(Source records)
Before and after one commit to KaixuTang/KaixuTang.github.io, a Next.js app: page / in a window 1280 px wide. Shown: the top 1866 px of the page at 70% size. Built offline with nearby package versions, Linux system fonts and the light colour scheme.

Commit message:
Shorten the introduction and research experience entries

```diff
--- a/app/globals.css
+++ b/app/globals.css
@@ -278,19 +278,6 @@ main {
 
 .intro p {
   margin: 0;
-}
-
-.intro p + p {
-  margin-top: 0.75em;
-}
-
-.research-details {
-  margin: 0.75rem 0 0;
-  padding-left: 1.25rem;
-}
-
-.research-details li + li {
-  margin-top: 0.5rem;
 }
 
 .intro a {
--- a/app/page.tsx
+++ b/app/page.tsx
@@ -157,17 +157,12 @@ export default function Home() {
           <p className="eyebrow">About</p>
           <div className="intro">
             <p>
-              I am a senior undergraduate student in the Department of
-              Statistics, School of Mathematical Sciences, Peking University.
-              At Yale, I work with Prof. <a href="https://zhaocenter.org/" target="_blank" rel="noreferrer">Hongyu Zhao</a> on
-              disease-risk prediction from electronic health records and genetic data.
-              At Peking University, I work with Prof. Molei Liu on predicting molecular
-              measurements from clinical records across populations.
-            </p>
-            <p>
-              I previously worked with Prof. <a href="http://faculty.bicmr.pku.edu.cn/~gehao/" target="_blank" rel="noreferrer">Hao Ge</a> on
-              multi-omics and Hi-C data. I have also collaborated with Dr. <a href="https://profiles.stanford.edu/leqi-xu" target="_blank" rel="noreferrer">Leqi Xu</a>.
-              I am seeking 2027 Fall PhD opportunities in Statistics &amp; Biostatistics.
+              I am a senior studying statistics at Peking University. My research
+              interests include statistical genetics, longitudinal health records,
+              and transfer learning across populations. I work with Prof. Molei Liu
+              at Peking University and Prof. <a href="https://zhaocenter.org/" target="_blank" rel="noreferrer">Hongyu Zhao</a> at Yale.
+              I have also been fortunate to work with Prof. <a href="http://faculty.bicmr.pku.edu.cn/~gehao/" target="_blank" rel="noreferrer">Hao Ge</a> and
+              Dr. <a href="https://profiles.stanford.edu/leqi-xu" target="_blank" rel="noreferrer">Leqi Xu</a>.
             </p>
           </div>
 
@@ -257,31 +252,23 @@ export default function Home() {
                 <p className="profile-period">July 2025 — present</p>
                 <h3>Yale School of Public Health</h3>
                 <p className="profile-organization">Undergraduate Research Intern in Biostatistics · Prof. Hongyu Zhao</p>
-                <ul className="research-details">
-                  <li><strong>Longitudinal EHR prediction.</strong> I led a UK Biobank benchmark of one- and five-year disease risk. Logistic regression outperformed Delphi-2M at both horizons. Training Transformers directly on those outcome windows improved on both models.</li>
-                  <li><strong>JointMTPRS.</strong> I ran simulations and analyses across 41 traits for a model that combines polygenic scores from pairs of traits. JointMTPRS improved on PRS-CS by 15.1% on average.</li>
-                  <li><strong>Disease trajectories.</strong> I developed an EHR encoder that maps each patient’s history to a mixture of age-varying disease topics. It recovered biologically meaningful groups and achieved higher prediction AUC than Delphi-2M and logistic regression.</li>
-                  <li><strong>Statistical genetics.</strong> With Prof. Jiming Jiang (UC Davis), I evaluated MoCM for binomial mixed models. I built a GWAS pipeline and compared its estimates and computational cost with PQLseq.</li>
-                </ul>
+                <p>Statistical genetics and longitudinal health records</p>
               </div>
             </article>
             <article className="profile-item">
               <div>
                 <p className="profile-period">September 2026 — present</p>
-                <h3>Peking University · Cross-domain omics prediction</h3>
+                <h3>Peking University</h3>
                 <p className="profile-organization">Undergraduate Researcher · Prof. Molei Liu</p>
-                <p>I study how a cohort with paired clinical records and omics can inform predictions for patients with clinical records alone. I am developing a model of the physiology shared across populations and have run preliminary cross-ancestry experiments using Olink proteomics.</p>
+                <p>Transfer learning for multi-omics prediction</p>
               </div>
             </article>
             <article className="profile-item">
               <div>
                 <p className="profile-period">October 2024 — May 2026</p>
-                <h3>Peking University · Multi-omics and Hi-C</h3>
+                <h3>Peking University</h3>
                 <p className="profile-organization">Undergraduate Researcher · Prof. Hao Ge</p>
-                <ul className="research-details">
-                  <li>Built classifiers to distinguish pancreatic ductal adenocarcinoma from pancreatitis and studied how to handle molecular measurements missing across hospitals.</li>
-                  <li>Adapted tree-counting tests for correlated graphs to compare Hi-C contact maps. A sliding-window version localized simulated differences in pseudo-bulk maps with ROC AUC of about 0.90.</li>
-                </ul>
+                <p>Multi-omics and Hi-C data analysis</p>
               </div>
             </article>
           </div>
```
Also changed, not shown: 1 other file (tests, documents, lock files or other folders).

==

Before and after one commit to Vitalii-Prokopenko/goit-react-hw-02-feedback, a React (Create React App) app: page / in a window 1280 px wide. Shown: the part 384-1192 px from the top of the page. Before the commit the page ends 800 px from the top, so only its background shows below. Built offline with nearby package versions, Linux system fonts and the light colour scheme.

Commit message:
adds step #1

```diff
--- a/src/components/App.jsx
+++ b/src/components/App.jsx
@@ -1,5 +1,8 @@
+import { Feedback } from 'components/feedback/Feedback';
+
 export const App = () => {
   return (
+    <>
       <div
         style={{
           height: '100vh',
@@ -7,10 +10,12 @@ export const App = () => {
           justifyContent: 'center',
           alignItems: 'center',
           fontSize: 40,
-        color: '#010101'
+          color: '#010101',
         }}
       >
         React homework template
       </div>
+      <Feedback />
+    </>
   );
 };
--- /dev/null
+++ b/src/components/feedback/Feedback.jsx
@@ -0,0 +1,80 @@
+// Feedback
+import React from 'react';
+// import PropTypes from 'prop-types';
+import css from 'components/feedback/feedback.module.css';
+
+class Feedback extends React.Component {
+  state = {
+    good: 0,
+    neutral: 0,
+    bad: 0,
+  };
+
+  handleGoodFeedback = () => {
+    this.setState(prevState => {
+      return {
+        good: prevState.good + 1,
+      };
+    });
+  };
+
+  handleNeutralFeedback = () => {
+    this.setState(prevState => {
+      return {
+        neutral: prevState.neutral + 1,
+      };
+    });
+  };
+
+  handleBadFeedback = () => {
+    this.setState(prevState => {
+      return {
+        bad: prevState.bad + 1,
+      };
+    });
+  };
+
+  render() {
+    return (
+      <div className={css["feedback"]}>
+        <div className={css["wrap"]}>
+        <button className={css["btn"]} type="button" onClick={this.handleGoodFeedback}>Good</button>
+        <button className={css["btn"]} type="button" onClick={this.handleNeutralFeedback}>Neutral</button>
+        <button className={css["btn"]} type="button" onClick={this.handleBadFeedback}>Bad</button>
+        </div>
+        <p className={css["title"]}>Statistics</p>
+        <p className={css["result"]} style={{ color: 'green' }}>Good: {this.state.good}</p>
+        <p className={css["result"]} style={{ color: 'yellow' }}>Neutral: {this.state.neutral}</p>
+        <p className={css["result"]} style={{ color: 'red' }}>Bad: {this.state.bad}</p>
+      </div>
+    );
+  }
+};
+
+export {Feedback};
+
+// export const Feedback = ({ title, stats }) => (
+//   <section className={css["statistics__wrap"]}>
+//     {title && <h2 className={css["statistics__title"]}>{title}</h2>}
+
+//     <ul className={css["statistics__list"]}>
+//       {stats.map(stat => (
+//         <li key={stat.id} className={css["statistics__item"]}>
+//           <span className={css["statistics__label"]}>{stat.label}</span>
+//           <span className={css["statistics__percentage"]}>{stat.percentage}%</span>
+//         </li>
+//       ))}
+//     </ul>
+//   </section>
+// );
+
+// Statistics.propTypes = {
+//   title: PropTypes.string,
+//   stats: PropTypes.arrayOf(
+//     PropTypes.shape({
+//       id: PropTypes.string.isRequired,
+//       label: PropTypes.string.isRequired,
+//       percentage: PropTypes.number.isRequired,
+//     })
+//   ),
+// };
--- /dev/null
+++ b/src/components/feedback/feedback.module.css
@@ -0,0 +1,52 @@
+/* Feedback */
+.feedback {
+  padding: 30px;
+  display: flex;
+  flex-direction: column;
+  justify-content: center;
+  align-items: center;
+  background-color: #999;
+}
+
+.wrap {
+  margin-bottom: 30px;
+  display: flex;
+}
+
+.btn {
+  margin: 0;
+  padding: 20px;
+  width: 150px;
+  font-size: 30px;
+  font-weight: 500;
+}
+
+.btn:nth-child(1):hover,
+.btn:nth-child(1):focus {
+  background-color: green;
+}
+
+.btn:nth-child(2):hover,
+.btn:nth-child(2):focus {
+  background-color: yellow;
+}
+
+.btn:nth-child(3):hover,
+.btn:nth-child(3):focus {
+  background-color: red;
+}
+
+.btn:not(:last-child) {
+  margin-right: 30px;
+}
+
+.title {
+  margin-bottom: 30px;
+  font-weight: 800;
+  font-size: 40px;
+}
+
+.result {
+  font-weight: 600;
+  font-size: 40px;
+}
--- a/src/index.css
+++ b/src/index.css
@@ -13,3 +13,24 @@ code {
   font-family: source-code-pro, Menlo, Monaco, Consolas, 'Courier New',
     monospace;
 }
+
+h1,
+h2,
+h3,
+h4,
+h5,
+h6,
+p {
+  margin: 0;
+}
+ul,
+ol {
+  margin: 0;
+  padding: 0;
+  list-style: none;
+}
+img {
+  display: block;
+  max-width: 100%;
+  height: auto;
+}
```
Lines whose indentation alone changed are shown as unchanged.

• Exercise goal
Wherever the word "details" occurs in the data, copy that whole line.

• Output
-.research-details {
-.research-details li + li {
-                <ul className="research-details">
-                <ul className="research-details">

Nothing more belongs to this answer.